Paikea proves her worthiness to her family and to herself. She has a driven
soul. She is determined. She enters life through a tragic situation yet shows
immense love to those around her. She is direct and energetic. She is wise and
powerful. She is Paikea.
Paikea, an adventurous spirit, stays true to
herself even though her grandfather, the main male role in her life, tells her
not to act the way she does. She stays true to herself by going against her grandfather
and learning the old ways of a chief which makes her a counter-stereotype. She
seeks out her uncle to teach her how to use the Taiaha, knowing it will make
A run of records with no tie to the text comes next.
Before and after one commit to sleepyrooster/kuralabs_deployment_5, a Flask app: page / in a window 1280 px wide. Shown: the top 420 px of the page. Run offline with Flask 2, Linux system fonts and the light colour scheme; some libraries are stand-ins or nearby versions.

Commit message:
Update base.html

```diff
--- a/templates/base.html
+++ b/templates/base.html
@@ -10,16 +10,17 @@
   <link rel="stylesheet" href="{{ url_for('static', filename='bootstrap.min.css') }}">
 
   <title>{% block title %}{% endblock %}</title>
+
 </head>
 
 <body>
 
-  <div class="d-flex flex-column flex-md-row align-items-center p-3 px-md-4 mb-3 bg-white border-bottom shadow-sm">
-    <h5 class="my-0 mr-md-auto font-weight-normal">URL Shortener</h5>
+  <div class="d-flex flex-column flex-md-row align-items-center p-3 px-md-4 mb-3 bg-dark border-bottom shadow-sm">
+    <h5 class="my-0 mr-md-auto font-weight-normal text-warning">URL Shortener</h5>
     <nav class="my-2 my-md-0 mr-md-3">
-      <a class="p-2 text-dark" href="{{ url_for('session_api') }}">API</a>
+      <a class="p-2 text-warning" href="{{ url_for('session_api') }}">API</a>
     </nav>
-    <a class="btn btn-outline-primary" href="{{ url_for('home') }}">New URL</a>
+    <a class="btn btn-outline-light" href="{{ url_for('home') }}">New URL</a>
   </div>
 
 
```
her grandfather angry. Yet, she learns and she perseveres. Rubaiyat Hossain explains in
her article Female Directors, Female
Gaze:The Search for Female Subjectivity in Film “men and women don’t live the same reality. They
belong to different plains of power and are meant to see different versions of
the same images as they both stare at one single object, or truth, or reality”
(Hossain, 2011). Paikea knows in her heart that she can learn the
old ways of a chief but her grandfather refuses to think the same because of
Paikea’s gender. “The difference between a
young girl and boy is that the girl, as lack, is constituted as a site of negativity…”
(Hossain, 2011). This quote from Hossain emphasizes the different perspectives
of genders in the film and how Paikea’s grandfather does not see her as worthy
enough. Despite her grandfather not believing in her, Paikea perseveres and
proves how worthy she is.
Paikea empowers both women and men. She proves she
can do what a man does, if not better than a man. She not only makes her
grandmother and the local women proud of her accomplishments but she makes the
men in the village proud as well. She proves that females are strong. “When at
their best, movies give birth to new visions of female strength and freedom.” (Kord,
Krimmer. 2005) Whale Rider is a powerful film that paves the way for women to
empower those around them. It proves that sometimes you must go against those
you love the most in order to show your value. Even though going against one’s
loved ones is challenging and not the norm, it can make a huge difference and
change the negative opinions into positive ones.
In Whale Rider, Paikea takes her own path and does it for herself because she truly knows she can do it. In most films, the females do not take their own path; instead they follow that of others. They do not want to disobey. Whale Rider shows that you can succeed even with only one person on your side. Too many films show characters depending on others for success, but Whale Rider shows how success is what you make of it. Success depends on your ability to try. Whale Rider shows a different kind of cinema, one that is not normally portrayed but hidden. For instance, the premise of the film is that of tragedy, a family that was ripped apart. Most films have a complete family and tend not to show deep tragedy. It is often a breath of fresh air to see that a director is capturing real-life tragedy rather than picture perfect endings.
Caro, N., Ihimaera, W. (2002). Whale Rider. New Zealand: South Pacific Pictures.
Kord, S., Krimmer, E. (2005). Hollywood. Canopy.
Hossain, R. (2011). Female directors, female gaze:
the search for female subjectivity in film. Retrieved from http://rubaiyat-hossain.com/2011/06/13/265/